Step 8: Test the Standalone Database Firewall System Operation

You should verify that the standalone Database Firewall configuration is fully operational before you begin monitoring your protected database SQL traffic.

To test the system operation:

  1. In the standalone Database Firewall Administration Console, click the Monitoring tab, and then from the Enforcement Points menu, select List to display the list of configured enforcement points. Check the status as follows:

    1. Click the Status button for the appropriate enforcement point.

    2. In the Appliances area, ensure that you see a green check-mark indicator in the Status column against the device that is performing the monitoring.

  2. Click the Dashboard tab, and check that Number of statements increases every minute. This setting indicates that statements are being recognized.

  3. Click the Reporting tab, then View in Traffic Log menu.

    Click Start to see the statements that are being saved to the traffic log. You may need to wait for 5 to 10 minutes.

  4. Verify that data can be obtained from the traffic log.

    See Oracle Database Firewall Security Management Guide for information about accessing and viewing the traffic log.

What's Next?

The tasks in chapter complete the initial configuration of a Database Firewall. You next step is to configure to configure the Management Server, described in Chapter 3, "Configuring a Database Firewall Management Server." Depending on site requirements, you may need to configure other features, such as stored procedure auditing, user role auditing and local monitoring. These features are explained in later chapters of this guide.

After you have configured the standalone Database Firewall, users will be able to begin analyzing data. Once a policy has been developed, you must upload it. Oracle Database Firewall Security Management Guide covers these tasks in detail.

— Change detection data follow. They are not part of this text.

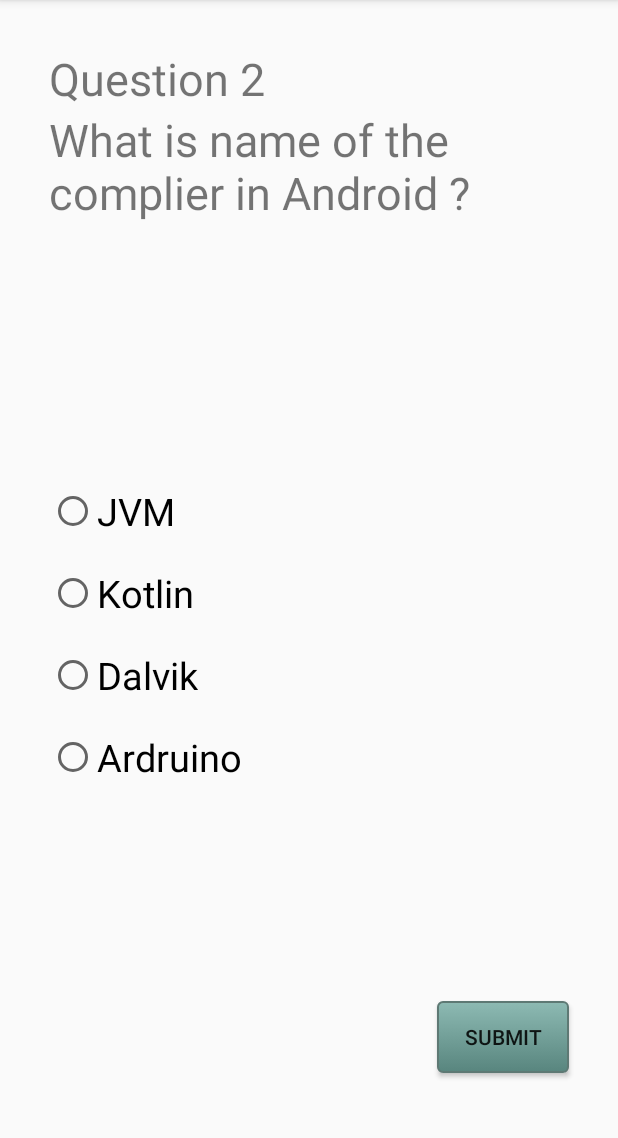
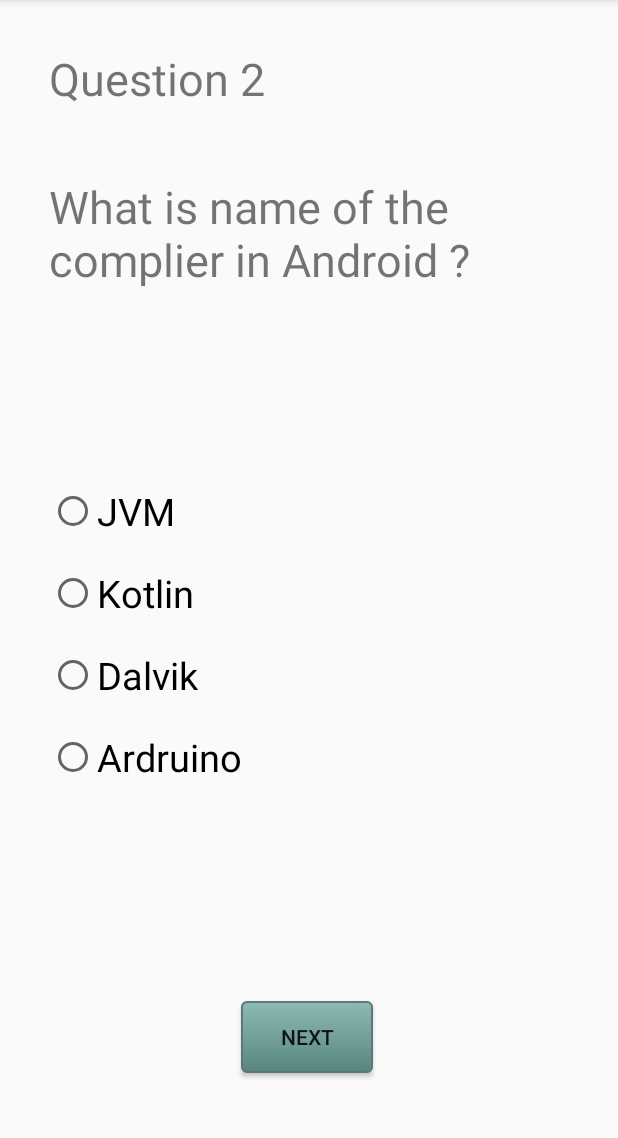
Before and after one commit to vikassoni99/Quiz-App, an Android app: the screen it shows after launch (Question2Activity), after a tap on "NEXT", on a phone screen of 412 x 824 dp, the part 84-1222 px from its top. Run offline under Robolectric (Android 15) with nearby library versions, the phone set to English and light mode, and no system bars.

```diff
--- a/app/src/main/java/com/example/quizapp/NameActivity.kt
+++ b/app/src/main/java/com/example/quizapp/NameActivity.kt
@@ -14,10 +14,10 @@ class NameActivity:AppCompatActivity() {
     override fun onCreate(savedInstanceState: Bundle?) {
         super.onCreate(savedInstanceState)
         setContentView(R.layout.activity_name)
-
         var score:String=intent.getStringExtra("score")
         val editText=findViewById<EditText>(R.id.editTextName)
         val ratingBarr=findViewById<RatingBar>(R.id.ratingBar)
+
         val name = editTextName.text
         buttonNext.setOnClickListener {
             var intent:Intent=Intent(this@NameActivity,ScoreActivity::class.java);
--- a/app/src/main/java/com/example/quizapp/ScoreActivity.kt
+++ b/app/src/main/java/com/example/quizapp/ScoreActivity.kt
@@ -1,6 +1,7 @@
 package com.example.quizapp
 
 import android.os.Bundle
+import android.widget.RatingBar
 import android.widget.Toast
 import androidx.appcompat.app.AppCompatActivity
 import kotlinx.android.synthetic.main.activity_score.*
@@ -16,11 +17,14 @@ class ScoreActivity: AppCompatActivity() {
         var incorrect:String=(2-correct.toInt()).toString()
         var points:String=(correct.toInt()*100).toString()
         val rating:String=intent.getStringExtra("rating")
+        val ratingBarr=findViewById<RatingBar>(R.id.ratingBar2)
 
+        val r:Float=rating.toFloat()
         textViewPointsValue.setText(points)
         textViewCorrectValue.setText(correct)
         textViewIncorrectValue.setText(incorrect)
         textViewAns1.setText("Hey $name !")
         textViewAns2.setText("You rated us $rating /5")
+        ratingBarr.setRating(r)
     }
 }
--- a/app/src/main/res/layout/activity_ques2.xml
+++ b/app/src/main/res/layout/activity_ques2.xml
@@ -8,7 +8,7 @@
         android:layout_width="wrap_content"
         android:layout_height="wrap_content"
         android:layout_marginTop="32dp"
-        android:text="Question 2"
+        android:text="@string/q2"
         android:textSize="30sp"
         app:layout_constraintEnd_toEndOf="parent"
         app:layout_constraintHorizontal_bias="0.0"
@@ -19,12 +19,12 @@
         android:id="@+id/textView2"
         android:layout_width="0dp"
         android:layout_height="wrap_content"
-        android:text="What is name of the complier in Android ?"
-        android:textSize="30dp"
-        app:layout_constraintBottom_toTopOf="@+id/guideBelowQ"
-        app:layout_constraintEnd_toEndOf="@+id/guideV2"
+        android:text="@string/question2"
+        android:textSize="30sp"
+        app:layout_constraintBottom_toTopOf="@+id/guideH1"
+        app:layout_constraintEnd_toStartOf="@+id/guideV2"
         app:layout_constraintHorizontal_bias="1.0"
-        app:layout_constraintStart_toStartOf="@+id/guideV1"
+        app:layout_constraintStart_toEndOf="@+id/guideV1"
         app:layout_constraintTop_toBottomOf="@+id/textView"
         app:layout_constraintVertical_bias="0.542" />
 
@@ -44,7 +44,7 @@
         app:layout_constraintGuide_percent="0.08" />
 
     <androidx.constraintlayout.widget.Guideline
-        android:id="@+id/guidelineH2"
+        android:id="@+id/guideH2"
         android:layout_width="wrap_content"
         android:layout_height="wrap_content"
         android:orientation="horizontal"
@@ -55,25 +55,27 @@
         android:layout_width="wrap_content"
         android:layout_height="wrap_content"
         android:orientation="vertical"
-        app:layout_constraintBottom_toBottomOf="@+id/guidelineH2"
+        app:layout_constraintBottom_toTopOf="@+id/guideH2"
         app:layout_constraintEnd_toEndOf="@+id/guideV2"
         app:layout_constraintHorizontal_bias="0.0"
-        app:layout_constraintStart_toStartOf="@id/guideV1"
-        app:layout_constraintTop_toTopOf="@+id/guideH1">
+        app:layout_constraintStart_toEndOf="@id/guideV1"
+        app:layout_constraintTop_toBottomOf="@+id/guideH1">
 
         <RadioButton
             android:id="@+id/radio_pirates"
             android:layout_width="wrap_content"
             android:layout_height="wrap_content"
-            android:layout_marginVertical="10dp"
-            android:text="JVM"
+            android:layout_marginTop="10dp"
+            android:layout_marginBottom="10dp"
+            android:text="@string/q2o1"
             android:textSize="25sp" />
 
         <RadioButton
             android:layout_width="wrap_content"
             android:layout_height="wrap_content"
-            android:layout_marginVertical="10dp"
-            android:text="Kotlin"
+            android:layout_marginTop="10dp"
+            android:layout_marginBottom="10dp"
+            android:text="@string/q2o2"
             android:textSize="25sp" />
 
         <RadioButton
@@ -81,8 +83,9 @@
             android:id="@+id/radio_ans"
             android:layout_width="wrap_content"
             android:layout_height="wrap_content"
-            android:layout_marginVertical="10dp"
-            android:text="Dalvik"
+            android:layout_marginTop="10dp"
+            android:layout_marginBottom="10dp"
+            android:text="@string/q2o3"
             android:textSize="25sp">
 
         </RadioButton>
@@ -90,8 +93,9 @@
         <RadioButton
             android:layout_width="wrap_content"
             android:layout_height="wrap_content"
-            android:layout_marginVertical="10dp"
-            android:text="Ardruino"
+            android:layout_marginTop="10dp"
+            android:layout_marginBottom="10dp"
+            android:text="@string/q2o4"
             android:textSize="25sp">
 
         </RadioButton>
@@ -102,12 +106,12 @@
         android:layout_width="wrap_content"
         android:layout_height="wrap_content"
         android:background="@drawable/button_shape"
-        android:text="Submit"
+        android:text="@string/button_next"
         app:layout_constraintBottom_toBottomOf="parent"
-        app:layout_constraintEnd_toEndOf="@+id/guideV2"
+        app:layout_constraintEnd_toStartOf="@+id/guideV2"
         app:layout_constraintHorizontal_bias="0.496"
-        app:layout_constraintStart_toStartOf="@+id/guideV"
-        app:layout_constraintTop_toTopOf="@+id/guidelineH2" />
+        app:layout_constraintStart_toStartOf="@+id/guideV1"
+        app:layout_constraintTop_toTopOf="@+id/guideH2" />
 
     <androidx.constraintlayout.widget.Guideline
         android:id="@+id/guideV2"
--- a/app/src/main/res/values/strings.xml
+++ b/app/src/main/res/values/strings.xml
@@ -1,4 +1,28 @@
 <resources>
     <string name="app_name">Quiz App</string>
-    <string name="q1txt">What is the latest version of Android ?</string>
+
+    <string name="q1">Question 1</string>
+    <string name="q2">Question 2</string>
+    <string name="q3">Question 3</string>
+    <string name="q4">Question 4</string>
+    <string name="question1">What is the latest version of Android ?</string>
+    <string name="question2">What is name of the complier in Android ?</string>
+    <string name="question3">Are You a robot ? If no slide in the range of 50%-70%.</string>
+    <string name="question4">Tell us your good name ?</string>
+    <string name="button_next">Next</string>
+    <string name="hintName">Enter your name...</string>
+    <string name="q1o1">Android Pie</string>
+    <string name="q1o2">Android 10</string>
+    <string name="q1o3">Android Marshmallow</string>
+    <string name="q1o4">Android 11</string>
+    <string name="button_submit">Submit</string>
+    <string name="incorrect">Incorrect</string>
+    <string name="correct">Correct</string>
+    <string name="empty_text">--</string>
+    <string name="q2o1">JVM</string>
+    <string name="q2o2">Kotlin</string>
+    <string name="q2o3">Dalvik</string>
+    <string name="q2o4">Ardruino</string>
+    <string name="points">Points</string>
+    <string name="score_heading">SCORE</string>
 </resources>
```
Also changed, not shown: app/src/main/res/layout/activity_main.xml (+16 -12 lines), app/src/main/res/layout/activity_name.xml (+11 -9 lines), app/src/main/res/layout/activity_score.xml (+27 -17 lines), app/src/main/res/layout/activity_seekbar.xml (+5 -6 lines).
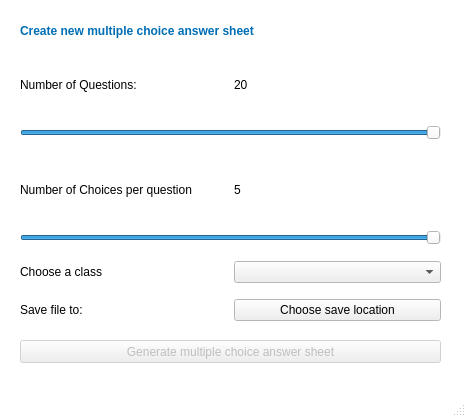
Before: the Qt Designer form omr/interface/UI/answersheet_generator.ui in ccszwg/Exam-OMR, drawn with Qt 5.
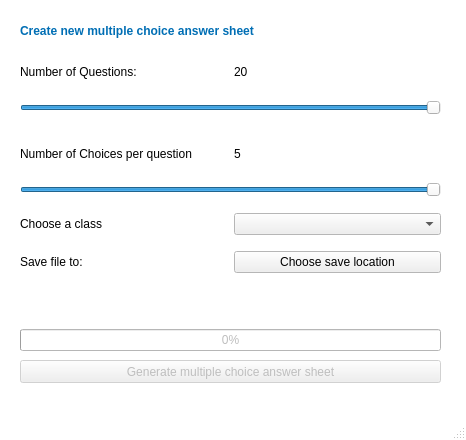
After: the same form once the commit is applied.

```diff
--- a/omr/interface/UI/answersheet_generator.ui
+++ b/omr/interface/UI/answersheet_generator.ui
@@ -7,7 +7,7 @@
     <x>0</x>
     <y>0</y>
     <width>466</width>
-    <height>417</height>
+    <height>440</height>
    </rect>
   </property>
   <property name="palette">
@@ -87,7 +87,7 @@
       <x>20</x>
       <y>50</y>
       <width>421</width>
-      <height>271</height>
+      <height>301</height>
      </rect>
     </property>
     <layout class="QVBoxLayout" name="verticalLayout">
@@ -257,6 +257,23 @@
        </item>
       </layout>
      </item>
+     <item>
+      <widget class="QLabel" name="label_savelocation">
+       <property name="text">
+        <string/>
+       </property>
+      </widget>
+     </item>
+     <item>
+      <widget class="QProgressBar" name="progressBar">
+       <property name="enabled">
+        <bool>false</bool>
+       </property>
+       <property name="value">
+        <number>0</number>
+       </property>
+      </widget>
+     </item>
     </layout>
    </widget>
    <widget class="QPushButton" name="button_generate">
@@ -266,7 +283,7 @@
     <property name="geometry">
      <rect>
       <x>20</x>
-      <y>340</y>
+      <y>360</y>
       <width>421</width>
       <height>23</height>
      </rect>
```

Chapter 13, "System Administration," explains system administration tasks, including how to set up new users, monitor the system and produce reports.